**What needs to be done:** Before copying the entries, remove the pictures; everything else stays exactly as it is.

**Dataset content:**
● ● ●
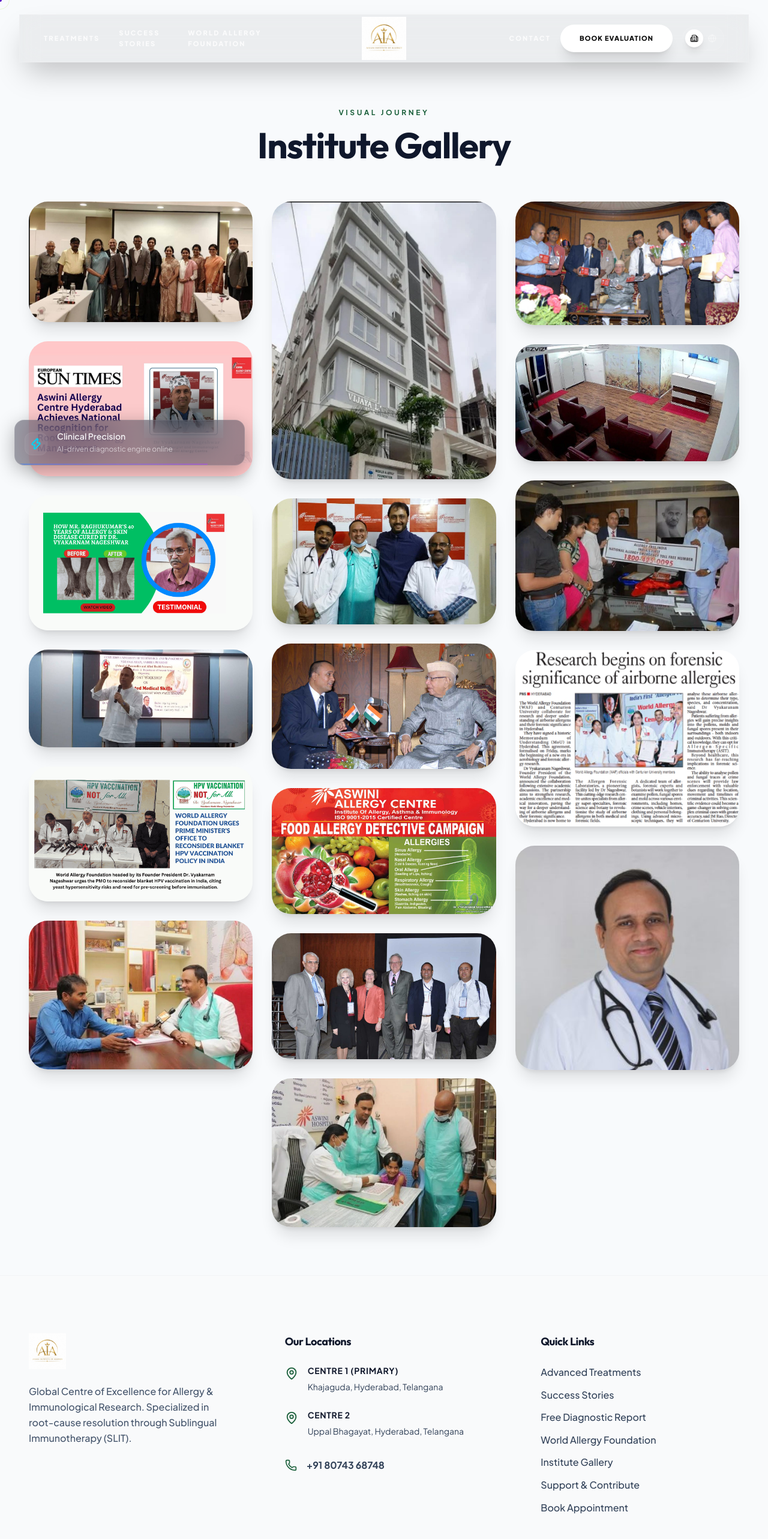
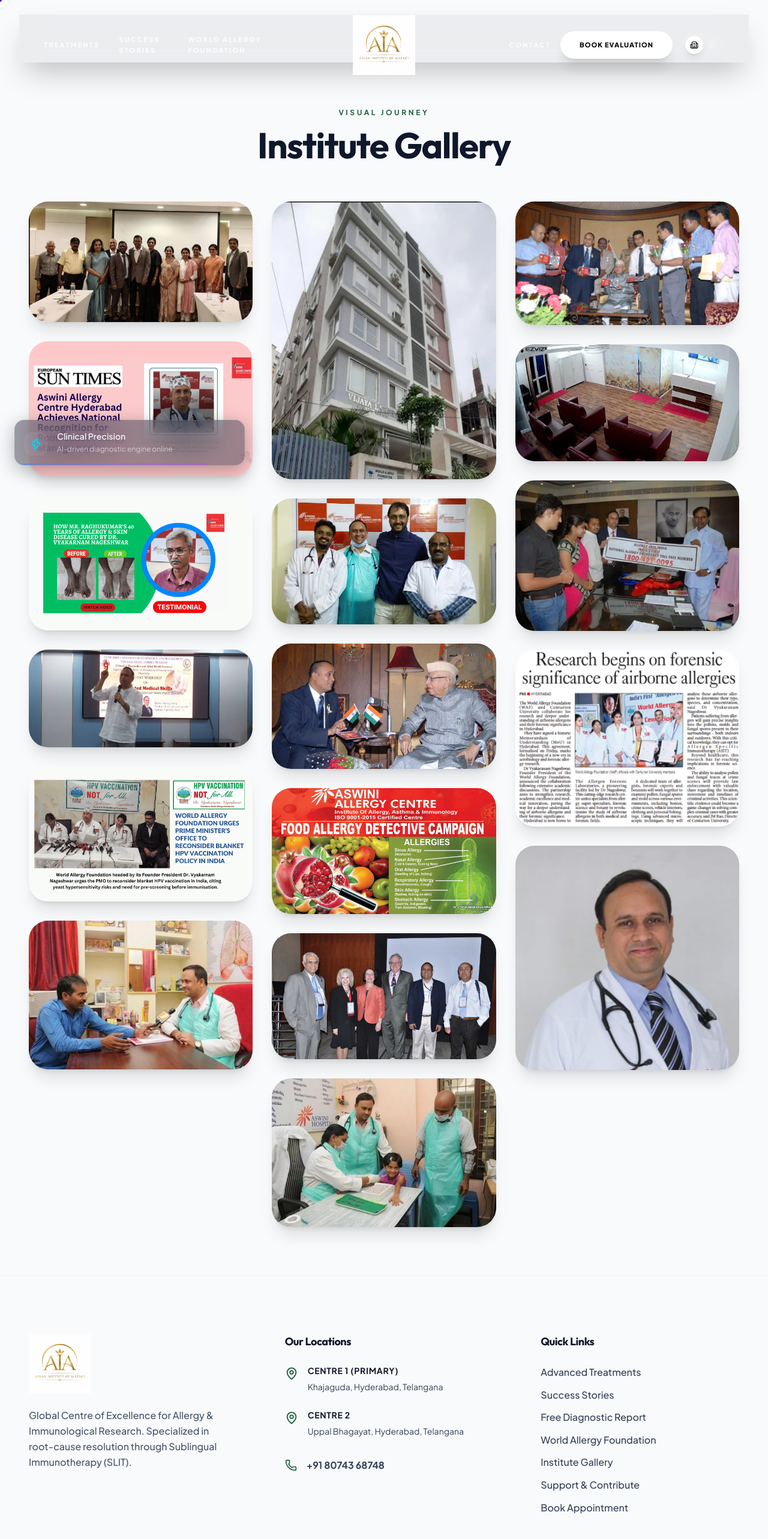
Before and after one commit to KarthikeyaGSI/asian_institute_of_allegy, a Next.js app: page /gallery in a window 1280 px wide. Shown: the top 2566 px of the page at 60% size. Built offline with nearby package versions, Linux system fonts and the light colour scheme.

Commit message:
ui: significantly increase logo size across navbar and footer

```diff
--- a/src/components/layout/Footer.jsx
+++ b/src/components/layout/Footer.jsx
@@ -13,9 +13,9 @@
               <Image
                 src="/images/asian institute of allergy logo.jpg"
                 alt="Asian Institute of Allergy"
-                width={240}
-                height={80}
-                className="h-[60px] w-auto object-contain"
+                width={360}
+                height={120}
+                className="h-[100px] w-auto object-contain"
               />
             </Link>
             <p className="text-slate-600 leading-relaxed font-medium">
--- a/src/components/layout/Navbar.jsx
+++ b/src/components/layout/Navbar.jsx
@@ -63,9 +63,9 @@
           <Image
             src="/images/asian institute of allergy logo.jpg"
             alt="Asian Institute of Allergy"
-            width={200}
-            height={60}
-            className="h-[48px] md:h-[72px] w-auto object-contain"
+            width={300}
+            height={100}
+            className="h-[64px] md:h-[100px] w-auto object-contain"
           />
         </Link>
 
```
● ● ●
**Exercise answer:**
Before and after one commit to KarthikeyaGSI/asian_institute_of_allegy, a Next.js app: page /gallery in a window 1280 px wide. Shown: the top 2566 px of the page at 60% size. Built offline with nearby package versions, Linux system fonts and the light colour scheme.

Commit message:
ui: significantly increase logo size across navbar and footer

```diff
--- a/src/components/layout/Footer.jsx
+++ b/src/components/layout/Footer.jsx
@@ -13,9 +13,9 @@
               <Image
                 src="/images/asian institute of allergy logo.jpg"
                 alt="Asian Institute of Allergy"
-                width={240}
-                height={80}
-                className="h-[60px] w-auto object-contain"
+                width={360}
+                height={120}
+                className="h-[100px] w-auto object-contain"
               />
             </Link>
             <p className="text-slate-600 leading-relaxed font-medium">
--- a/src/components/layout/Navbar.jsx
+++ b/src/components/layout/Navbar.jsx
@@ -63,9 +63,9 @@
           <Image
             src="/images/asian institute of allergy logo.jpg"
             alt="Asian Institute of Allergy"
-            width={200}
-            height={60}
-            className="h-[48px] md:h-[72px] w-auto object-contain"
+            width={300}
+            height={100}
+            className="h-[64px] md:h-[100px] w-auto object-contain"
           />
         </Link>
 
```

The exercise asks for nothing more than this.